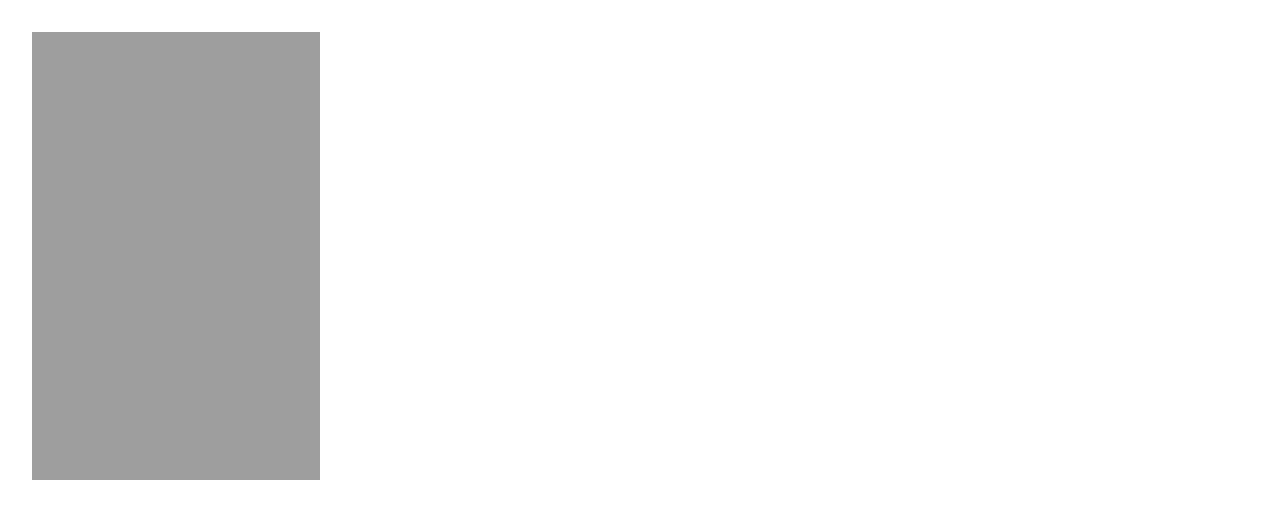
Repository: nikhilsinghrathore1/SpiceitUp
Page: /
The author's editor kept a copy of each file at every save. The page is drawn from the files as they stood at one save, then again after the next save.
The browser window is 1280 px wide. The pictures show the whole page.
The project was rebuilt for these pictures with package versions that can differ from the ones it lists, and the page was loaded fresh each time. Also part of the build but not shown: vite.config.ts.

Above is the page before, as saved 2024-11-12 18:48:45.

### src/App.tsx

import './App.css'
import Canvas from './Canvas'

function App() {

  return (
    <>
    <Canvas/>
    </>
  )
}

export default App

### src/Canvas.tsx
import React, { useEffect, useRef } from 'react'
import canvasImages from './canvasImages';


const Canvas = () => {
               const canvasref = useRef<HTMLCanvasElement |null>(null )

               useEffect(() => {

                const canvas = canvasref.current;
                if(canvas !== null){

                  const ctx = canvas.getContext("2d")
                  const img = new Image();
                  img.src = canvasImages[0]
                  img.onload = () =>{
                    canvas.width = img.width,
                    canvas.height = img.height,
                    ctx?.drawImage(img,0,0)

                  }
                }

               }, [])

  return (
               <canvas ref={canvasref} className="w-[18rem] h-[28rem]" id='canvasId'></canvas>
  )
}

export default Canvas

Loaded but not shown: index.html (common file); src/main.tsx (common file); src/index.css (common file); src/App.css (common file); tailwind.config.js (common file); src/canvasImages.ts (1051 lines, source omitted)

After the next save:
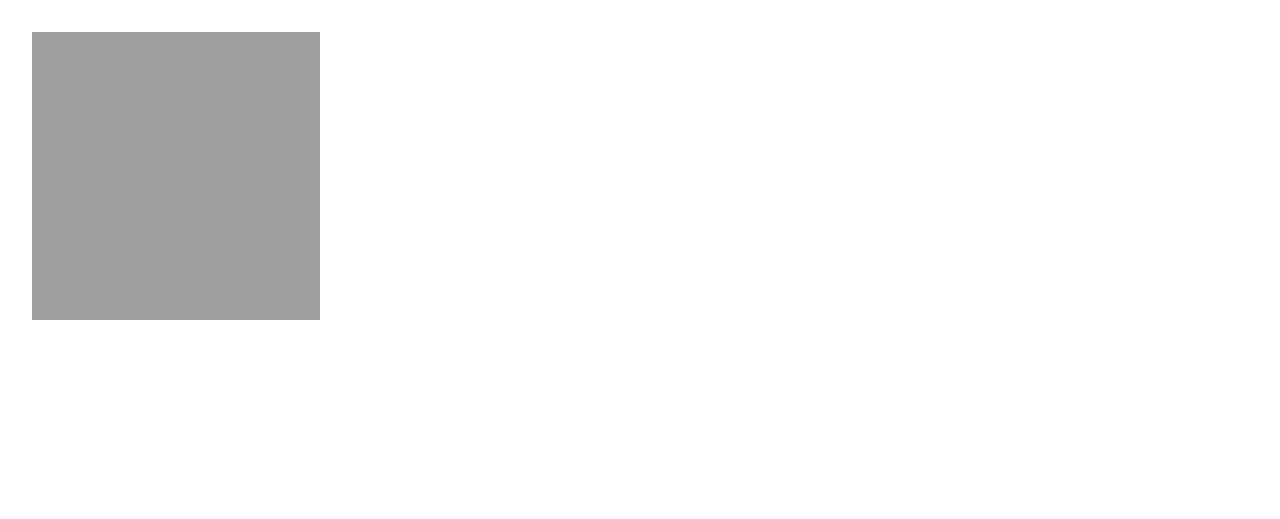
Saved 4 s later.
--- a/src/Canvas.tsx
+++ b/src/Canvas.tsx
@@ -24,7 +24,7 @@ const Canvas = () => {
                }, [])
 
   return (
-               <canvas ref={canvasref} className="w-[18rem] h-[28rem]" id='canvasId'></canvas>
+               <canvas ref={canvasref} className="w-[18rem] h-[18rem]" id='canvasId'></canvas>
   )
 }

▬▬▬

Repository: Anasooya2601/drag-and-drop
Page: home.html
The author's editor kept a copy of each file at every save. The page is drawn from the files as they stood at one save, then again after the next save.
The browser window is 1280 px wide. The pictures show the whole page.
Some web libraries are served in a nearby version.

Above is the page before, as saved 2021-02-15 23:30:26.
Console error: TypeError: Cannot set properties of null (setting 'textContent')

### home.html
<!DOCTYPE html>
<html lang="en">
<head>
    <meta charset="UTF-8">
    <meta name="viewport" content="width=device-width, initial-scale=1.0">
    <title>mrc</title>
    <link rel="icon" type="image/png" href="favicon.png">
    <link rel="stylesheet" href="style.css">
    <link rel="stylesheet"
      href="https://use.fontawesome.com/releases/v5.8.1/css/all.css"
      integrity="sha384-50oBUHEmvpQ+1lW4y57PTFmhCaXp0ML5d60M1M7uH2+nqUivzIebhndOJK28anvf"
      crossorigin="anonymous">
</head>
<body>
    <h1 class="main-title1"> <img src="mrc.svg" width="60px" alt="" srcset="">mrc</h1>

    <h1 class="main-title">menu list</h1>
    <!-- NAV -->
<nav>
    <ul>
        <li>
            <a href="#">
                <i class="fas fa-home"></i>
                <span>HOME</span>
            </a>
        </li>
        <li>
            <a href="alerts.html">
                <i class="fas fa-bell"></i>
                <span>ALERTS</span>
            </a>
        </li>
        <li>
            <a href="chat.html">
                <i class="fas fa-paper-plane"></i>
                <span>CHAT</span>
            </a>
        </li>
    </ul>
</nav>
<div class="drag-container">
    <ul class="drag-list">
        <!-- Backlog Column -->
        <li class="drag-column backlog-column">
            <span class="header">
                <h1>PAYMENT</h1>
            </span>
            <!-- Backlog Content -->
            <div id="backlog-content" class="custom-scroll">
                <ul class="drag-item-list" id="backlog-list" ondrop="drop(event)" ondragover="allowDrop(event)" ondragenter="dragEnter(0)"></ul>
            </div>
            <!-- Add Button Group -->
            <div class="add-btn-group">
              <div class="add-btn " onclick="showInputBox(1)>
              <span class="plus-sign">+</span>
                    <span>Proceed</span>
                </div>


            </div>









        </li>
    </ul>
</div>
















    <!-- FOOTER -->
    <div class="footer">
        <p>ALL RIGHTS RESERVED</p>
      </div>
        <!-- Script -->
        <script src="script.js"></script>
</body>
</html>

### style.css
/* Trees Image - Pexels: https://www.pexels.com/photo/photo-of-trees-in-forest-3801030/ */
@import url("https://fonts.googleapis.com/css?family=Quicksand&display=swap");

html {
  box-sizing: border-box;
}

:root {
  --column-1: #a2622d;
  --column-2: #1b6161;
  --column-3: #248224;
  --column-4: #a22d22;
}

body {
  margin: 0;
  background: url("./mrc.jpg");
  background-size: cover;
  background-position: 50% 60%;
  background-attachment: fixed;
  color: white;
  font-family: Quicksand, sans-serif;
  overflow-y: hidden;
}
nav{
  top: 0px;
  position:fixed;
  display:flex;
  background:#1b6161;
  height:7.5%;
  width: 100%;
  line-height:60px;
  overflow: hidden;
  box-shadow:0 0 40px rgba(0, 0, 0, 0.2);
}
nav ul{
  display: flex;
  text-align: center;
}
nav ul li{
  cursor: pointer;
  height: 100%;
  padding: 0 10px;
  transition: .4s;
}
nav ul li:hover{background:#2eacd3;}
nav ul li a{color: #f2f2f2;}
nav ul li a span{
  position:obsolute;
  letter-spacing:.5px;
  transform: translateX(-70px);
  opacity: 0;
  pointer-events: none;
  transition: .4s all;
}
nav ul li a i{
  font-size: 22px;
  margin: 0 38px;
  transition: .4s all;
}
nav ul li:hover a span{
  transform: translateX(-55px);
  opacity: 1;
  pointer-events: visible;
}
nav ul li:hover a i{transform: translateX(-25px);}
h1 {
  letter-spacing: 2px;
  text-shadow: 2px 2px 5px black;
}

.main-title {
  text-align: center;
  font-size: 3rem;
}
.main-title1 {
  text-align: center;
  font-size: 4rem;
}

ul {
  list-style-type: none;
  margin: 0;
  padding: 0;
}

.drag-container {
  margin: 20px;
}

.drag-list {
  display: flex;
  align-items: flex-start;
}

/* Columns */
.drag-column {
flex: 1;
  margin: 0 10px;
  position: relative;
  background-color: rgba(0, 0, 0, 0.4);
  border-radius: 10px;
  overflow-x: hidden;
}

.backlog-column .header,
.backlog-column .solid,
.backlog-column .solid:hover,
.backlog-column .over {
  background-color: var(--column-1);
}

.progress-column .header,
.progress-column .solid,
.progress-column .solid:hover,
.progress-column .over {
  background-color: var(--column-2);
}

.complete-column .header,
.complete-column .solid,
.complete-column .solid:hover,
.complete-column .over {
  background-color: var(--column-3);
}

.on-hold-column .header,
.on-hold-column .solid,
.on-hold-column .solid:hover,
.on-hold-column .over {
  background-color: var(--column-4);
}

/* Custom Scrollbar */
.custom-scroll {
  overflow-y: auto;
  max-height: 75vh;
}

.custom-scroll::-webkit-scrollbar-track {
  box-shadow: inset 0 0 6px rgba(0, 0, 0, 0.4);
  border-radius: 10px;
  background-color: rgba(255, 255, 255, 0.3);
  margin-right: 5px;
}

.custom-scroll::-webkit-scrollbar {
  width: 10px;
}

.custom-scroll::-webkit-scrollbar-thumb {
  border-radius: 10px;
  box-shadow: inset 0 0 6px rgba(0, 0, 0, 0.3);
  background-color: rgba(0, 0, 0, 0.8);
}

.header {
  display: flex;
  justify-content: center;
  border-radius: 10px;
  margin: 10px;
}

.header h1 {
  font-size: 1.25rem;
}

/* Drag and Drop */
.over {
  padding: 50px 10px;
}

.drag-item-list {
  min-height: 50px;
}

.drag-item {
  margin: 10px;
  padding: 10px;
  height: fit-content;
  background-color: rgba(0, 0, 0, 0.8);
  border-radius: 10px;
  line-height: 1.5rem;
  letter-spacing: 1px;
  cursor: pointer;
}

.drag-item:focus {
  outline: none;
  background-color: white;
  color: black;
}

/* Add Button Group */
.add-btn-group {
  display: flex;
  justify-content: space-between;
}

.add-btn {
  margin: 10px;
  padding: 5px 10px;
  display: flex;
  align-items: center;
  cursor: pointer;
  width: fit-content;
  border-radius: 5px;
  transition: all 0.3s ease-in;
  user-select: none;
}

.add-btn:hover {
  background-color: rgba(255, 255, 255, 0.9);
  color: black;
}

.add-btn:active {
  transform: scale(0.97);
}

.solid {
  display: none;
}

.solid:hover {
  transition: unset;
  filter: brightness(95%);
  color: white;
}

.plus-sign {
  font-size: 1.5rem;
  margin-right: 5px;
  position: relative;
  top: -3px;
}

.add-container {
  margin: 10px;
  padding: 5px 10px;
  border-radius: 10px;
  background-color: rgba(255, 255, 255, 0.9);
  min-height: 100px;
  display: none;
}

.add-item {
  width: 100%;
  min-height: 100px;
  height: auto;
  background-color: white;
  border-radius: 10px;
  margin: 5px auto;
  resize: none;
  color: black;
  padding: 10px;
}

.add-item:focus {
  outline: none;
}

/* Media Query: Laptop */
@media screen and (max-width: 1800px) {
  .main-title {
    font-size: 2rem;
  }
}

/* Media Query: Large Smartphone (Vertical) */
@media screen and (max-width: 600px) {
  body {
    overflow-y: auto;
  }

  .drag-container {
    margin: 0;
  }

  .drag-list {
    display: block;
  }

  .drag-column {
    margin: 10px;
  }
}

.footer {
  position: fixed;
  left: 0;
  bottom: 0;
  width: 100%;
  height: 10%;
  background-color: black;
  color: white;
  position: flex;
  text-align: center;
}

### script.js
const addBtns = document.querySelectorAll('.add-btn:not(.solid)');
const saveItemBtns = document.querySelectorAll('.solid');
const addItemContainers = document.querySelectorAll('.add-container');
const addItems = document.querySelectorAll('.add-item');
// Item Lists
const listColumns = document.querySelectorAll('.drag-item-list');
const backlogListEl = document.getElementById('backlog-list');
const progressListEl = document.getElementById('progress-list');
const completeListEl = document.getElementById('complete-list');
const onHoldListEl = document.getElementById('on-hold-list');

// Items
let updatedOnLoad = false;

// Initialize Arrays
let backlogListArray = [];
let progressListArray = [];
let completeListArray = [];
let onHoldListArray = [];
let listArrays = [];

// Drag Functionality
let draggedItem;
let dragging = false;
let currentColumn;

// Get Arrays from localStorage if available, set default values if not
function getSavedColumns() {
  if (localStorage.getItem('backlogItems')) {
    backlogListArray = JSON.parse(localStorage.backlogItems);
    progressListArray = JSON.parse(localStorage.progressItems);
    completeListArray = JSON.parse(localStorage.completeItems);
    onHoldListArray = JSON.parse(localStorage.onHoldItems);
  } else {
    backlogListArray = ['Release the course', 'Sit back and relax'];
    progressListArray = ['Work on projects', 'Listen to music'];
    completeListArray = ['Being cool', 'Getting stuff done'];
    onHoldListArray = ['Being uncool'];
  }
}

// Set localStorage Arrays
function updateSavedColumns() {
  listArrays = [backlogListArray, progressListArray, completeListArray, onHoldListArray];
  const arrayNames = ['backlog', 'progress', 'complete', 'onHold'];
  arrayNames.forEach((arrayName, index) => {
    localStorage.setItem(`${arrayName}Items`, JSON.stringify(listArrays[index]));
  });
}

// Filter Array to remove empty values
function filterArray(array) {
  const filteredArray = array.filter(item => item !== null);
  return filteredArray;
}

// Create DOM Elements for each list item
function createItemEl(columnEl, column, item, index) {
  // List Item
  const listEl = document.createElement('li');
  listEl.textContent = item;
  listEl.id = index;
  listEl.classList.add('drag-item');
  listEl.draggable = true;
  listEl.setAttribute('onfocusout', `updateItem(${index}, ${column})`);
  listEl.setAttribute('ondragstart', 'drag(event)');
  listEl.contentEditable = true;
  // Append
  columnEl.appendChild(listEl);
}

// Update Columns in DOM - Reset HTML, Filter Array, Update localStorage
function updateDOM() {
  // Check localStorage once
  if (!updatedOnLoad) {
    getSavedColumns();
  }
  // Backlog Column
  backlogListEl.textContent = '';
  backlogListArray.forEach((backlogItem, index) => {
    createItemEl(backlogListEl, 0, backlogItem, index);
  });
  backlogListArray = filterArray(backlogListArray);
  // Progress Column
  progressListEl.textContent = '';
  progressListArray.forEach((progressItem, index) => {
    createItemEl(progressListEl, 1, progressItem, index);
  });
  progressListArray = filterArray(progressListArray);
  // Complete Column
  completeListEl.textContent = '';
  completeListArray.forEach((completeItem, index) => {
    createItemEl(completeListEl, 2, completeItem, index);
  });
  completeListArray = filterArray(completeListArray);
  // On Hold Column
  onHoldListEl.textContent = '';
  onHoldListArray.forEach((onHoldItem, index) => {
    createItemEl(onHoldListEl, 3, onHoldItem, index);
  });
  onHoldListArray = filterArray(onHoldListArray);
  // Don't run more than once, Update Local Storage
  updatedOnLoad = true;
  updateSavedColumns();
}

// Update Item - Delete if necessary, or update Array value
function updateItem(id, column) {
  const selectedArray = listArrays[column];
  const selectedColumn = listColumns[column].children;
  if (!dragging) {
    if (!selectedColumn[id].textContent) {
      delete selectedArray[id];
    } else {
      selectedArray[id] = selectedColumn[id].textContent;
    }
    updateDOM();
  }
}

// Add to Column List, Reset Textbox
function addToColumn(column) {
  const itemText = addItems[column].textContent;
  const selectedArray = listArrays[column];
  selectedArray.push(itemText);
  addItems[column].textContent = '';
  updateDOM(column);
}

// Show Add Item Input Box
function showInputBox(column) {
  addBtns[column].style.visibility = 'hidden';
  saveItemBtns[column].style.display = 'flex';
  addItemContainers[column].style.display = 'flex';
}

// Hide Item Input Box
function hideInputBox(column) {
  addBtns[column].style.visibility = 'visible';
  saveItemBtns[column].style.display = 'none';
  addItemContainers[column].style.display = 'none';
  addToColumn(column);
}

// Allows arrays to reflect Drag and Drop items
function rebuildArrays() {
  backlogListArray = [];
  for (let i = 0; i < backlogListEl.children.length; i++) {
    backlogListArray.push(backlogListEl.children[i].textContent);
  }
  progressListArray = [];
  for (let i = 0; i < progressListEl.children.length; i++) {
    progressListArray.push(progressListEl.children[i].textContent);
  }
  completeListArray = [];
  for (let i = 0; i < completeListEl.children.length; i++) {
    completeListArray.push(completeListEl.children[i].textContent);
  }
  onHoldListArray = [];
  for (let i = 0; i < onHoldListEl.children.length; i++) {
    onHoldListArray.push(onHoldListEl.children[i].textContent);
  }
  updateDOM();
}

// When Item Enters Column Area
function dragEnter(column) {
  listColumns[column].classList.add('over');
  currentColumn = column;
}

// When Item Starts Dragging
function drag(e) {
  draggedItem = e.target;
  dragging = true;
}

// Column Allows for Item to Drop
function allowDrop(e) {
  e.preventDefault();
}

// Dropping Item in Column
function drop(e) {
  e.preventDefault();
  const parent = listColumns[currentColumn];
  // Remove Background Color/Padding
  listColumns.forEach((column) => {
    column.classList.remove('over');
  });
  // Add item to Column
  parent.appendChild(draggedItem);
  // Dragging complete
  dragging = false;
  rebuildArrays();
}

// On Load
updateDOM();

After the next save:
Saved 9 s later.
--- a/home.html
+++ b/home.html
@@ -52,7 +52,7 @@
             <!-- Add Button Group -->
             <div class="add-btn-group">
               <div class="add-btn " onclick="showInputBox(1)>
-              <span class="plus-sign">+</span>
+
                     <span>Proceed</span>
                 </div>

▬▬▬

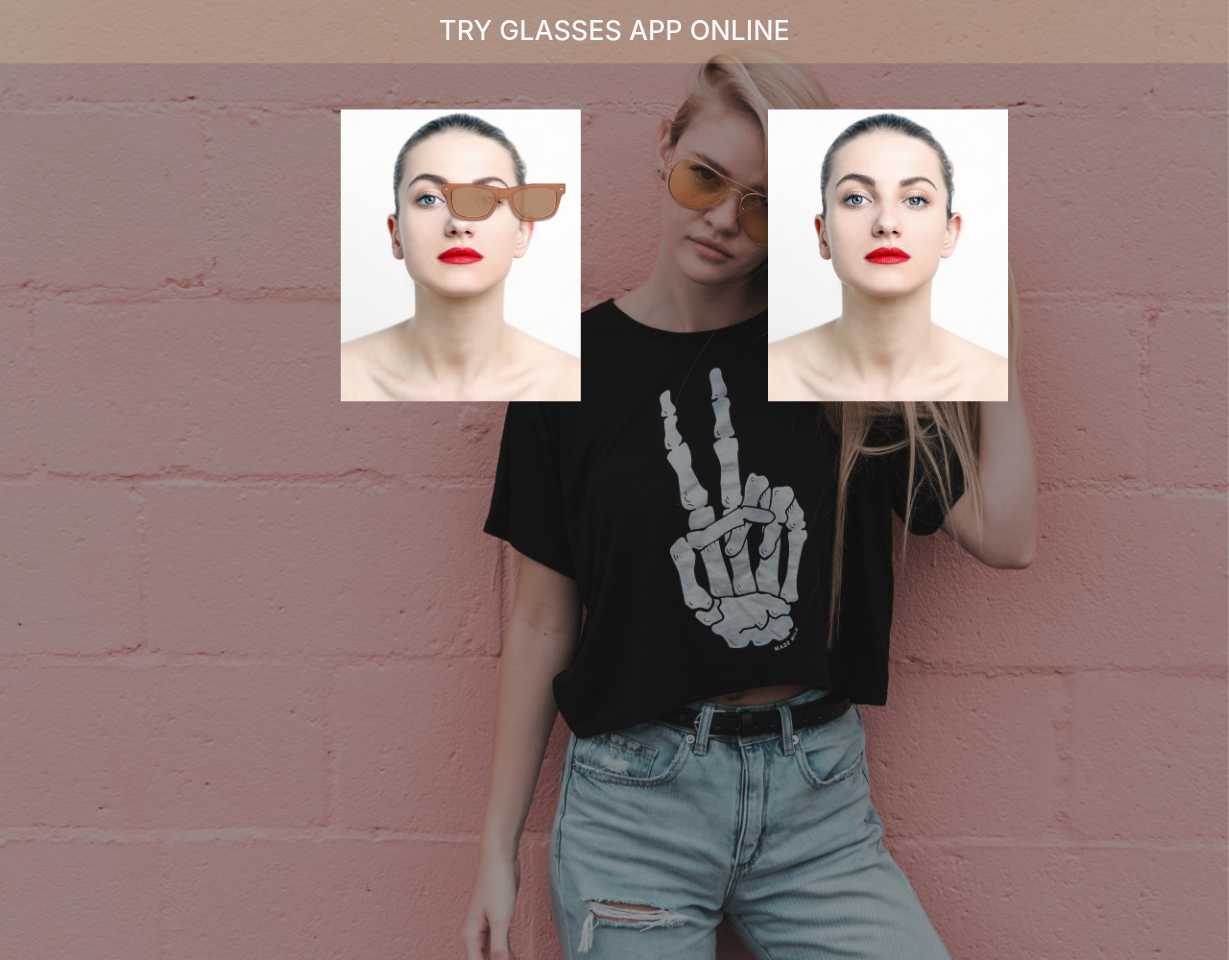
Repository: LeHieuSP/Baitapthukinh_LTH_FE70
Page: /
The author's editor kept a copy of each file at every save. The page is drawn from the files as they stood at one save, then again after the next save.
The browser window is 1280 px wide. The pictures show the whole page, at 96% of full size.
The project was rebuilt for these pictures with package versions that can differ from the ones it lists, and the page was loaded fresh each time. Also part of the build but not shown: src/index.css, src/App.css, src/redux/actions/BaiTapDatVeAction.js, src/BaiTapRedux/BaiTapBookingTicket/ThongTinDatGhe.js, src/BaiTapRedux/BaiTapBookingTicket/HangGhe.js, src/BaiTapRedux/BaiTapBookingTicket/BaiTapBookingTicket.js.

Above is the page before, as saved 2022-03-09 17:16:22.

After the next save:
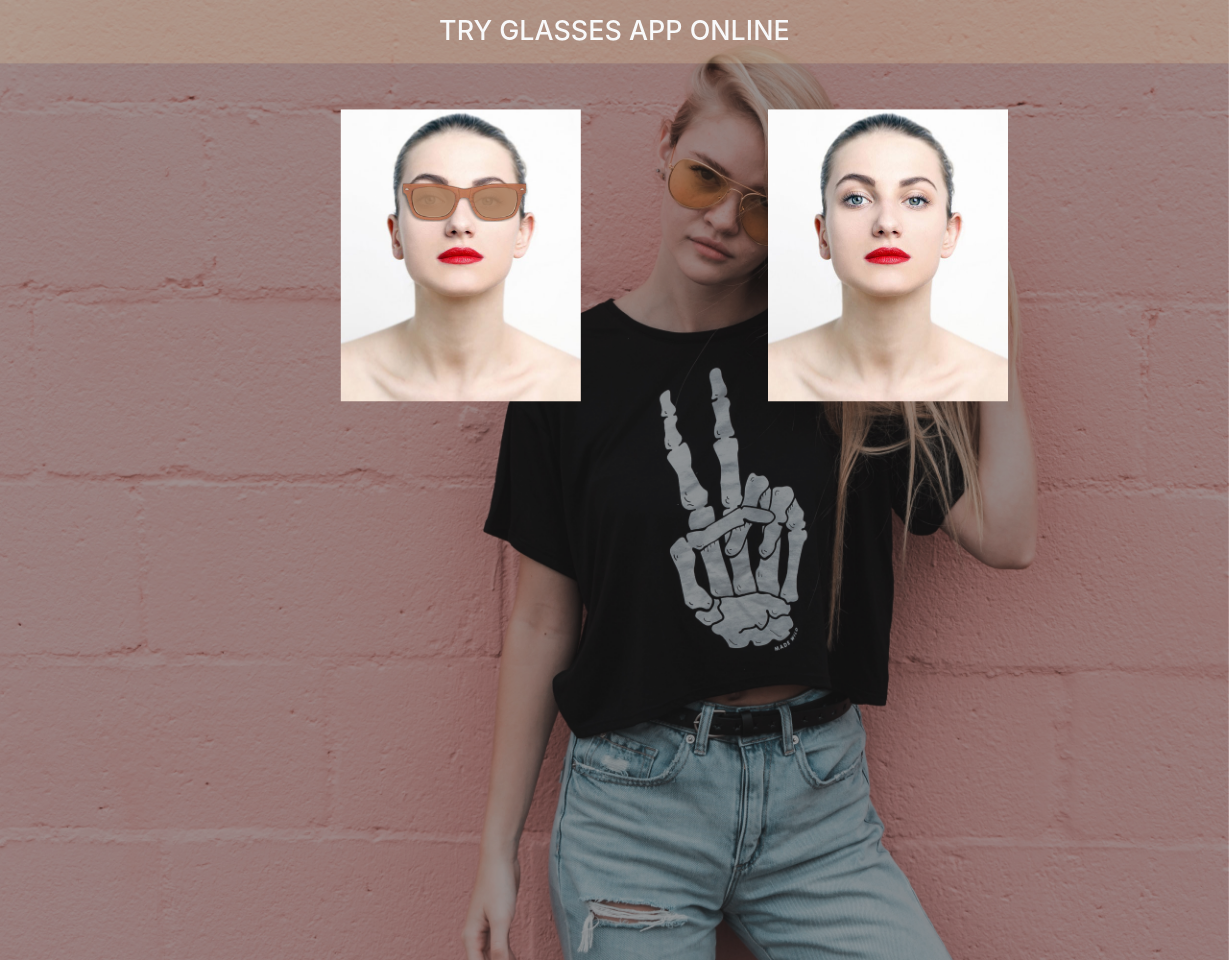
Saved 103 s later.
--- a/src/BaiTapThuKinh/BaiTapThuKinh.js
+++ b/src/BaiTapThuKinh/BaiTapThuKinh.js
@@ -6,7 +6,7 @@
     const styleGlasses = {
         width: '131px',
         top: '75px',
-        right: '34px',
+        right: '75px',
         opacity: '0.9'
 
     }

▬▬▬

TASK OBJECTIVE:
Each line of the entries that holds "transform" should be counted, and only the total given.

SOLUTION FOR THIS TASK:
4